*Exercise details*: Look through the data below, and copy each line that carries the word "sqrt".

*Records provided*:

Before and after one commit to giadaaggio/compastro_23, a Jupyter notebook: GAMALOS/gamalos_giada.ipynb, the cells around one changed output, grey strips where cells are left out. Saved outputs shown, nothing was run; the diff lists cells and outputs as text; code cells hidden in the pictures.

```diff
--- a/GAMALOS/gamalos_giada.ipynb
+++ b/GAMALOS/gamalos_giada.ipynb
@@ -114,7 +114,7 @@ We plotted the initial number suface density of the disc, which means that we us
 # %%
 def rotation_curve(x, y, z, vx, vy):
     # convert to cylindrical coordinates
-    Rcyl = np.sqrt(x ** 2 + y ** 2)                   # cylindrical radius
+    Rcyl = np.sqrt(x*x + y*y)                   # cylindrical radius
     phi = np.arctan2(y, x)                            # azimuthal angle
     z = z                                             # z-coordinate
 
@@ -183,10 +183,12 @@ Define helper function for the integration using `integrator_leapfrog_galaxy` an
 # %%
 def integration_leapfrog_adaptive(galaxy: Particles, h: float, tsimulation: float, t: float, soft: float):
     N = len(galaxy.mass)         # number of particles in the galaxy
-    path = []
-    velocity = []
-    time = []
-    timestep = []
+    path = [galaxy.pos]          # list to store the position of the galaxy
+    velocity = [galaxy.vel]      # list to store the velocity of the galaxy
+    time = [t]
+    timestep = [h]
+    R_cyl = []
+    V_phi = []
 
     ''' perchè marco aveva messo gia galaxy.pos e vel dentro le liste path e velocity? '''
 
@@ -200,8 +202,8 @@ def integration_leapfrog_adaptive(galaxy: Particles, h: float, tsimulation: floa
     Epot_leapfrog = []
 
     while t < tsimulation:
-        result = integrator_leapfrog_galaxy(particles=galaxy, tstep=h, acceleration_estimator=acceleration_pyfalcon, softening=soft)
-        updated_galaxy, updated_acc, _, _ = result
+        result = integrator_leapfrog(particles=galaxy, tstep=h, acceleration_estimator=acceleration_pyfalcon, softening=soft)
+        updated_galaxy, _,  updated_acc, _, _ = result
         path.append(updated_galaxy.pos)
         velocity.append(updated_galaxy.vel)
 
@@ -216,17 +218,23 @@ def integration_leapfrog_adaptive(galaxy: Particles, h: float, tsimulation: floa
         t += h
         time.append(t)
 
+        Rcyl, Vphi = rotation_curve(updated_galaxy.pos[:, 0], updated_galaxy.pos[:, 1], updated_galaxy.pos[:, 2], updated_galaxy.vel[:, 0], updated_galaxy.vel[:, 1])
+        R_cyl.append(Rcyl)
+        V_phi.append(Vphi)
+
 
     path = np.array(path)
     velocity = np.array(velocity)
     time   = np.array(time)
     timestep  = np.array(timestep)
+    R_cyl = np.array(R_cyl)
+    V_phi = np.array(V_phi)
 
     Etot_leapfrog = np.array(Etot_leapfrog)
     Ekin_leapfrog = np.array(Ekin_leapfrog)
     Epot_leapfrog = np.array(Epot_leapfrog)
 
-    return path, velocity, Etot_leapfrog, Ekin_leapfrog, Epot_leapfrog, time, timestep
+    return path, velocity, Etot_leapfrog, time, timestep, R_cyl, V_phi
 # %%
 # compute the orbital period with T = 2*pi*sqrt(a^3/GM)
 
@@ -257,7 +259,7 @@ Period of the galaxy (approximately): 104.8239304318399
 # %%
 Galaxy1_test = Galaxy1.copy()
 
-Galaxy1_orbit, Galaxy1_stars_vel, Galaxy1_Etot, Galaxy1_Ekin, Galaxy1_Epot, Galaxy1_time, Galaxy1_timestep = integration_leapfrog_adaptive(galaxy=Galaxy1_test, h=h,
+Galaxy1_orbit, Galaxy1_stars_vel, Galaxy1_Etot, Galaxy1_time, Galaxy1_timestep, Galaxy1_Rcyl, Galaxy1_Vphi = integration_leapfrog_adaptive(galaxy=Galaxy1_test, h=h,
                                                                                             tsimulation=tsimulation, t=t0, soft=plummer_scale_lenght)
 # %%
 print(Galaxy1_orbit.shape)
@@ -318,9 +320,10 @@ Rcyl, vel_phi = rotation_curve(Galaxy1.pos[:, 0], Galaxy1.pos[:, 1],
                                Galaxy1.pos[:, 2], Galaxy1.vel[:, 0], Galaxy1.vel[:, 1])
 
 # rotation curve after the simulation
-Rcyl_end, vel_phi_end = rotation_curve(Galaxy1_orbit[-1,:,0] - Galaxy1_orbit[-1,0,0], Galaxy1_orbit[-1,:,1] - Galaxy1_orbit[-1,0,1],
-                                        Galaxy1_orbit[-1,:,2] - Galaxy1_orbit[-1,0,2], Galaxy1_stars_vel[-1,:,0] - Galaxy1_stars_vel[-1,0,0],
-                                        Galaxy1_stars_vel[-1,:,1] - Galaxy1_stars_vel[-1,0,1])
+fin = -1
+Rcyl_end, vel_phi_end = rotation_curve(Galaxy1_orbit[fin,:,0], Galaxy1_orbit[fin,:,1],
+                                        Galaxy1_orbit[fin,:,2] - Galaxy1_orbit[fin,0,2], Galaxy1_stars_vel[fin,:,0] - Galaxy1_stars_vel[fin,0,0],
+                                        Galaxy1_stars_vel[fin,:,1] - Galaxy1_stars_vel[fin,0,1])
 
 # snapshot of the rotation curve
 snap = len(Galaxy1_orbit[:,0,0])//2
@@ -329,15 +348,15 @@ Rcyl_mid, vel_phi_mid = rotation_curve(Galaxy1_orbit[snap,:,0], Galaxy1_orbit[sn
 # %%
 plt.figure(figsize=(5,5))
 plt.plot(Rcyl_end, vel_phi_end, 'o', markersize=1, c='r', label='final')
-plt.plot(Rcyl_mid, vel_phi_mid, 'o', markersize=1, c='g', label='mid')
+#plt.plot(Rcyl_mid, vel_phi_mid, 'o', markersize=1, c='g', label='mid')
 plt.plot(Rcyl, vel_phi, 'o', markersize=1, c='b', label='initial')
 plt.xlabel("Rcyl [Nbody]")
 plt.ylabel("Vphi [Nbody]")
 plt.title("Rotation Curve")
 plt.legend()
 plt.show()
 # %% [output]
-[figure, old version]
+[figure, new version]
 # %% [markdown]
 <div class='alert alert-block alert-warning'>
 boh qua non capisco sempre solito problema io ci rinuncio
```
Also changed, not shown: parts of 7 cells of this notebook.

*Output for this exercise*:
-    Rcyl = np.sqrt(x ** 2 + y ** 2)                   # cylindrical radius
+    Rcyl = np.sqrt(x*x + y*y)                   # cylindrical radius
 # compute the orbital period with T = 2*pi*sqrt(a^3/GM)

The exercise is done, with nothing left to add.